● INSTRUCTIONS TO FOLLOW: Below are the entries; determine how many of their lines contain the string "application" and give that figure alone.

Front-end code change data
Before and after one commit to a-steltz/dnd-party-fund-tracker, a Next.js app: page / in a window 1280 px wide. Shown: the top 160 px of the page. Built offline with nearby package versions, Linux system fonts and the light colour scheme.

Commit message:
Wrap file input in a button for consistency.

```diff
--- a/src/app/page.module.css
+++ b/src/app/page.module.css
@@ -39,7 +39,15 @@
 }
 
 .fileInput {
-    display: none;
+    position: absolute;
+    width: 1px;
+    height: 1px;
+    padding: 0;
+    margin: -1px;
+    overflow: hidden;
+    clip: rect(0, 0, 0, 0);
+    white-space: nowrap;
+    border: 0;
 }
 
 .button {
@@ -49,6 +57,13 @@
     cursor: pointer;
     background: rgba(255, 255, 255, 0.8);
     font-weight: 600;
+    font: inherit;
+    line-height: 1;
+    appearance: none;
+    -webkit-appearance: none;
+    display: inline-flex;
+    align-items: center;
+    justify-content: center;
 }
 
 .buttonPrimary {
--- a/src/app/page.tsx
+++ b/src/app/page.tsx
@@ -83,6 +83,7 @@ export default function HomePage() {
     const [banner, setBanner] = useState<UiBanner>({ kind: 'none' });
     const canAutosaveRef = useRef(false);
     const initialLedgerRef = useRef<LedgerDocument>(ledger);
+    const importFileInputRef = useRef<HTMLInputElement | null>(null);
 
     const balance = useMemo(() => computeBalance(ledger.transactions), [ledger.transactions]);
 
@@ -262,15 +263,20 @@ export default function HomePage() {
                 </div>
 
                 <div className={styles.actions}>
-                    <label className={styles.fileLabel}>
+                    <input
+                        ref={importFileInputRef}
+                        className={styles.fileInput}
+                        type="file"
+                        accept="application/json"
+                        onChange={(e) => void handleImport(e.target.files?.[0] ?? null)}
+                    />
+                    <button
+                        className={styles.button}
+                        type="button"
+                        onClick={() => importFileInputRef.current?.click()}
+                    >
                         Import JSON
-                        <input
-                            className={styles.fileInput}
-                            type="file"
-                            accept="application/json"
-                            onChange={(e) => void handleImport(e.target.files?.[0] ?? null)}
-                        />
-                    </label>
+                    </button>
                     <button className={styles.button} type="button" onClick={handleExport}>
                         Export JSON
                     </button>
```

==

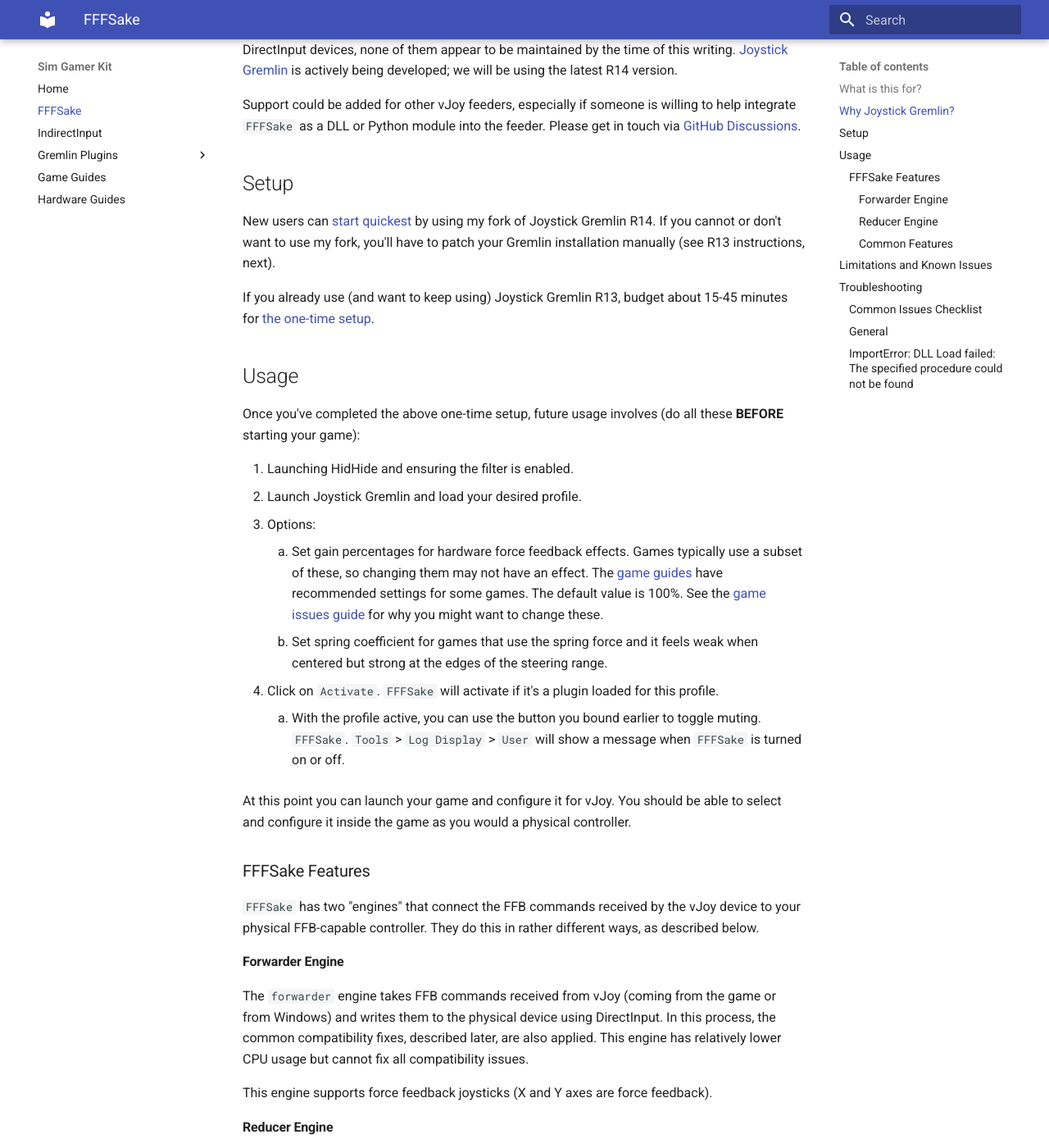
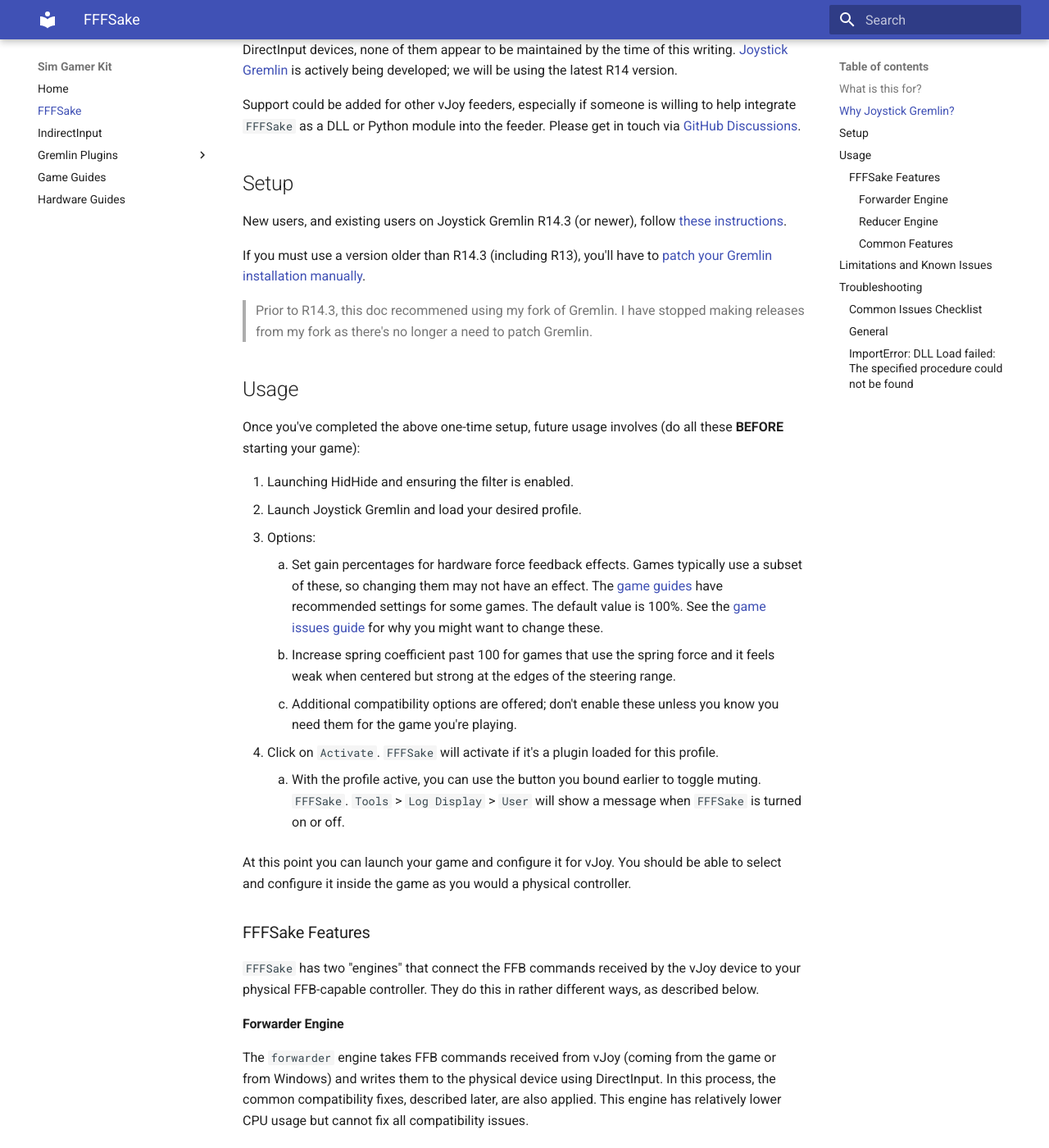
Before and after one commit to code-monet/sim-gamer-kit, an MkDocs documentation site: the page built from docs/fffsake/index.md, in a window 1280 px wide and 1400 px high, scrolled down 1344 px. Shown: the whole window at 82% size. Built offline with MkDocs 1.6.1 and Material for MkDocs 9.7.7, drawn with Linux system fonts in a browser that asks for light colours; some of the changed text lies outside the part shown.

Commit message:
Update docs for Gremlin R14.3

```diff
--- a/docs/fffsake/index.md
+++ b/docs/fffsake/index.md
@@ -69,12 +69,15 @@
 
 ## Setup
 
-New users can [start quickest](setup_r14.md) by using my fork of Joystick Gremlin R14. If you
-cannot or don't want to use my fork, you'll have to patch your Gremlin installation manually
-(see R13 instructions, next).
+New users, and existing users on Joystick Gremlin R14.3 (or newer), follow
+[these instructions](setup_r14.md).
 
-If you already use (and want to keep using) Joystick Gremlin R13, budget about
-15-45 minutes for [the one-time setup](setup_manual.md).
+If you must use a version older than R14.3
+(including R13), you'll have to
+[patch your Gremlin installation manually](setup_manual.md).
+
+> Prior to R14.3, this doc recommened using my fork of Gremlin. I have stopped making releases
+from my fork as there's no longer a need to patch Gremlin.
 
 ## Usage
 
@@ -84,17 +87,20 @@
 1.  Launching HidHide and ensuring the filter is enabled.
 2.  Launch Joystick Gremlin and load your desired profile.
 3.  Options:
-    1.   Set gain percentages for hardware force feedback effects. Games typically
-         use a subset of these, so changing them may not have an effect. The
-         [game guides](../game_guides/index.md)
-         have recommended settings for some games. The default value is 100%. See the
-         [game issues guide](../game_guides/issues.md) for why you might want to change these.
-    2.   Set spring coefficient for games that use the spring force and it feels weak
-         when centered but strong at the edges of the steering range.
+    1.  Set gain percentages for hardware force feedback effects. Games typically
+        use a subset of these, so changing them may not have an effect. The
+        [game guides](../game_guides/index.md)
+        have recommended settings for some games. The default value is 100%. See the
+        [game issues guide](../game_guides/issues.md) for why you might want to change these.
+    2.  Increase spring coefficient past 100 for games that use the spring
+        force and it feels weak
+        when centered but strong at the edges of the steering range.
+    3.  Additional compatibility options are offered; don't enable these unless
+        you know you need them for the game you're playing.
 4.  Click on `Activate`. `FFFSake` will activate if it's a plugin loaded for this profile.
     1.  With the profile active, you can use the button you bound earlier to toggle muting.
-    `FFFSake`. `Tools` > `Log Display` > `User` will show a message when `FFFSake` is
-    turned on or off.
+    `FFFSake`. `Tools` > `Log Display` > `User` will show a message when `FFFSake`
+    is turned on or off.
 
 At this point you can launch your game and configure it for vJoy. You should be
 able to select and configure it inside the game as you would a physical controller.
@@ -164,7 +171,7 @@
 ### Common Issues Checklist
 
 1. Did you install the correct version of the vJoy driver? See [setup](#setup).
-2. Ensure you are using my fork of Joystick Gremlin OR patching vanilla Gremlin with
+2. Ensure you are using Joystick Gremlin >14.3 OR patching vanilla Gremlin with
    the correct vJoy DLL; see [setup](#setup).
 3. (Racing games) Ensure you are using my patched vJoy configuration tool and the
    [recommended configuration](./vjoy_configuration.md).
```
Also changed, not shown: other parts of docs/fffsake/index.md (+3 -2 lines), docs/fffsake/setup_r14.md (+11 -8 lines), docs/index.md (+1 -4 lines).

● TASK ANSWER: 2